• Goal of the exercise: Scan the lines below for the string "correction" and copy every one that has it.

START Task inputs

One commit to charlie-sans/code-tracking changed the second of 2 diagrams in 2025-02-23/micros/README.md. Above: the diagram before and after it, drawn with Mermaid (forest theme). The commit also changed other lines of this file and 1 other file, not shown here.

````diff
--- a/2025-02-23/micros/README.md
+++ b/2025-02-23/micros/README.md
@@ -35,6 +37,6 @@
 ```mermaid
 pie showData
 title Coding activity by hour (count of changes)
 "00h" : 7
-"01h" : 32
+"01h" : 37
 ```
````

END Task inputs
START Task inputs

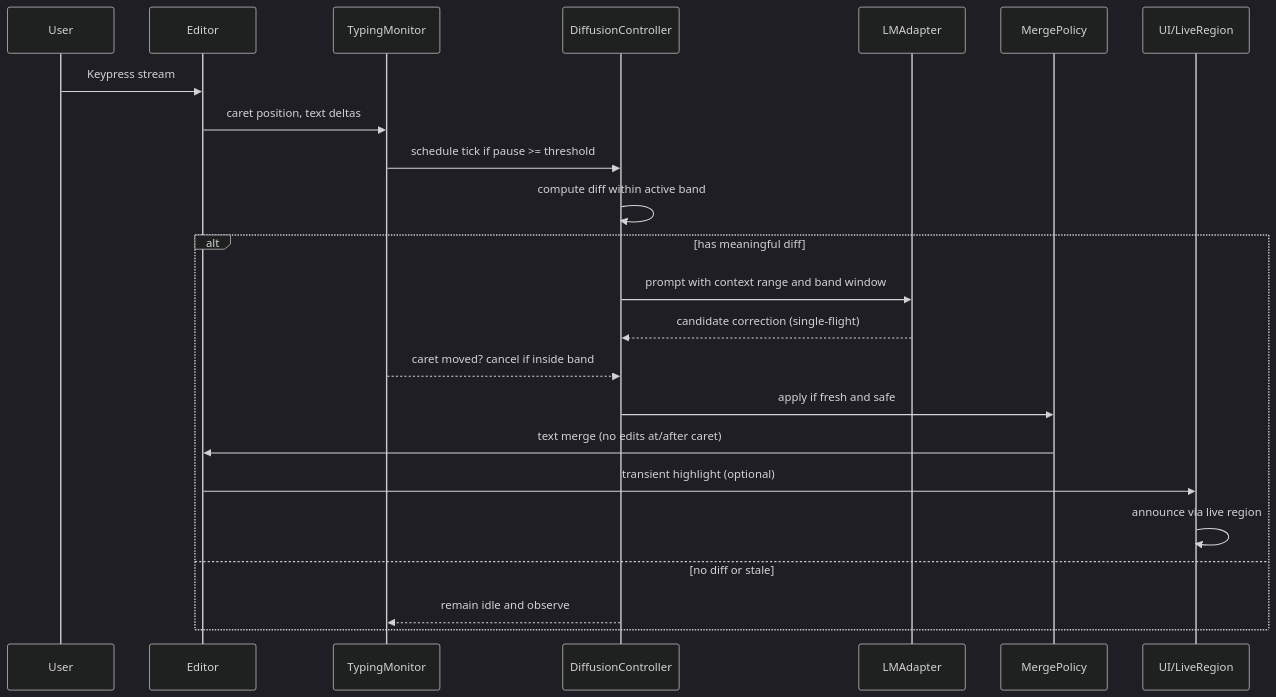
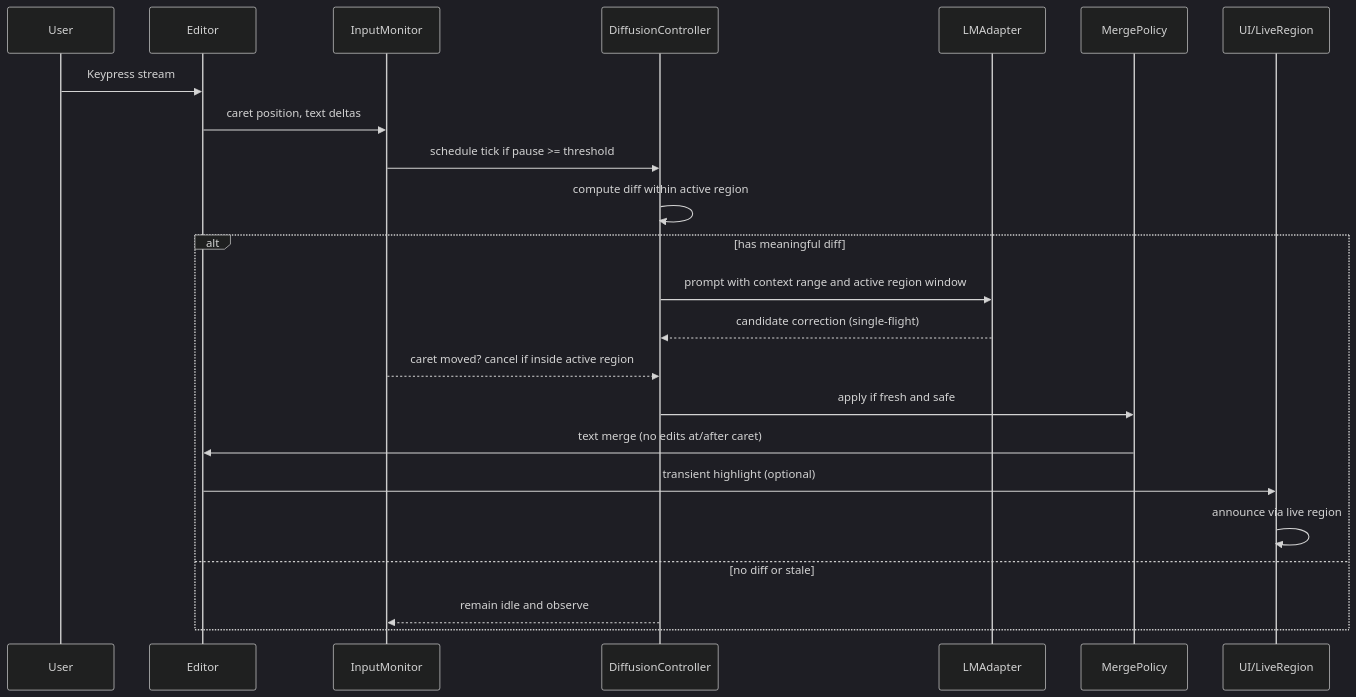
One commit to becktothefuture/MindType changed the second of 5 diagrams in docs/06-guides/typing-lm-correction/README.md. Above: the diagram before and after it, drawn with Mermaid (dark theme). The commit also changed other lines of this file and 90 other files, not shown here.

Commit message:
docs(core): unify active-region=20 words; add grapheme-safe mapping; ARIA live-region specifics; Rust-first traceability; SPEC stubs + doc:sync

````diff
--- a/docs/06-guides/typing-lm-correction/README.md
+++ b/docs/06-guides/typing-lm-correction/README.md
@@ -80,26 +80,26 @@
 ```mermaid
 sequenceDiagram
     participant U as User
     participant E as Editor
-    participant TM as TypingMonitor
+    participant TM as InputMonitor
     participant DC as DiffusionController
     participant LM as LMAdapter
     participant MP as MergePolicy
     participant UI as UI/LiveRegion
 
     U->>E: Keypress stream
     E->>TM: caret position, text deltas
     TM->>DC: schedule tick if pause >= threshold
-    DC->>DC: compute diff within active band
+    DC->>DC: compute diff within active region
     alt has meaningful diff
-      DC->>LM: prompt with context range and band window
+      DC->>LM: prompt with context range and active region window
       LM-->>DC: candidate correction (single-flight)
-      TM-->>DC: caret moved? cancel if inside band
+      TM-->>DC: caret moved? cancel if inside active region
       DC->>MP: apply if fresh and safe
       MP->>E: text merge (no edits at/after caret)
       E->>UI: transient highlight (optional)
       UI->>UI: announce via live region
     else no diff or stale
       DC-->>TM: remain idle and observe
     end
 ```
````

END Task inputs
START Task inputs

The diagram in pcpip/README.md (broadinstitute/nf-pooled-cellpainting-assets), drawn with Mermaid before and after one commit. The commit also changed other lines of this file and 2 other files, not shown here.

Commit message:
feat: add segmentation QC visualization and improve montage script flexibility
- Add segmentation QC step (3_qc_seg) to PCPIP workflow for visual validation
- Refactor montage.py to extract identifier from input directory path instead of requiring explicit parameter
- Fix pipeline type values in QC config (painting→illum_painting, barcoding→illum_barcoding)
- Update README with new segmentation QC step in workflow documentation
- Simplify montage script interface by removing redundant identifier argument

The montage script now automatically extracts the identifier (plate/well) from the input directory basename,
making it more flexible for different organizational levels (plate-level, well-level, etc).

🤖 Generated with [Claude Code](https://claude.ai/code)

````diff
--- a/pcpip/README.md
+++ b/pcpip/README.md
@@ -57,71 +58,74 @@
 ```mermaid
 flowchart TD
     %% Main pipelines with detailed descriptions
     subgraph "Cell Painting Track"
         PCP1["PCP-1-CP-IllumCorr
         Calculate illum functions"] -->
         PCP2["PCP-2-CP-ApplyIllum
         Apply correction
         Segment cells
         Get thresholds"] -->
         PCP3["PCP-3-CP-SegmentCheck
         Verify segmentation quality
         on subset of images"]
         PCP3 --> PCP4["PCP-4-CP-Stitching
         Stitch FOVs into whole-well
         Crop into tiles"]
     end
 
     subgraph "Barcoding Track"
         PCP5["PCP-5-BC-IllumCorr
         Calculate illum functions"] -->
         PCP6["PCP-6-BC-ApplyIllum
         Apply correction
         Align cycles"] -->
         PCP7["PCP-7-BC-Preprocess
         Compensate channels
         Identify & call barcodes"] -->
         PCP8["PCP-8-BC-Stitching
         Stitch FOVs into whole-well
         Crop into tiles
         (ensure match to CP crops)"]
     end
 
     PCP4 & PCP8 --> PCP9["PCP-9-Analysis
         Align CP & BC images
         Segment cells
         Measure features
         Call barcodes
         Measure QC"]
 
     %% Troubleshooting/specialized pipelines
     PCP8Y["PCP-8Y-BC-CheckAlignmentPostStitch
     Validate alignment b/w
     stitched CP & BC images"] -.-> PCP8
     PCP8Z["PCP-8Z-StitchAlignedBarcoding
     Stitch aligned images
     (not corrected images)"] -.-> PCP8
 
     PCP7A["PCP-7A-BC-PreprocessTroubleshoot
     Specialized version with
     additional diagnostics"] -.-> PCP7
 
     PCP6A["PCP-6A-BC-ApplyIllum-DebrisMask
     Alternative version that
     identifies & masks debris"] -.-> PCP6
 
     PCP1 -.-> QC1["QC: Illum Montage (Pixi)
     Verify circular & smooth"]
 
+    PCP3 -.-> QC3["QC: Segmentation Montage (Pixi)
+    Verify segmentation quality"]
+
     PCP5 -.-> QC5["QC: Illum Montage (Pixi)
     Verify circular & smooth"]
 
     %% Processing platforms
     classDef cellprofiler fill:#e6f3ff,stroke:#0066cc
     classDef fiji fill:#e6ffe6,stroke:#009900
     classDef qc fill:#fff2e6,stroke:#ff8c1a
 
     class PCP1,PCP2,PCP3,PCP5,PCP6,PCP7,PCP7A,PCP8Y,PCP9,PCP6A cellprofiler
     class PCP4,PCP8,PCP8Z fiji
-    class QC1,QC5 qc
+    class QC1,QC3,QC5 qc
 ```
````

END Task inputs

• Solution:
One commit to becktothefuture/MindType changed the second of 5 diagrams in docs/06-guides/typing-lm-correction/README.md. Above: the diagram before and after it, drawn with Mermaid (dark theme). The commit also changed other lines of this file and 90 other files, not shown here.
--- a/docs/06-guides/typing-lm-correction/README.md
+++ b/docs/06-guides/typing-lm-correction/README.md
       LM-->>DC: candidate correction (single-flight)
         Apply correction
         Apply correction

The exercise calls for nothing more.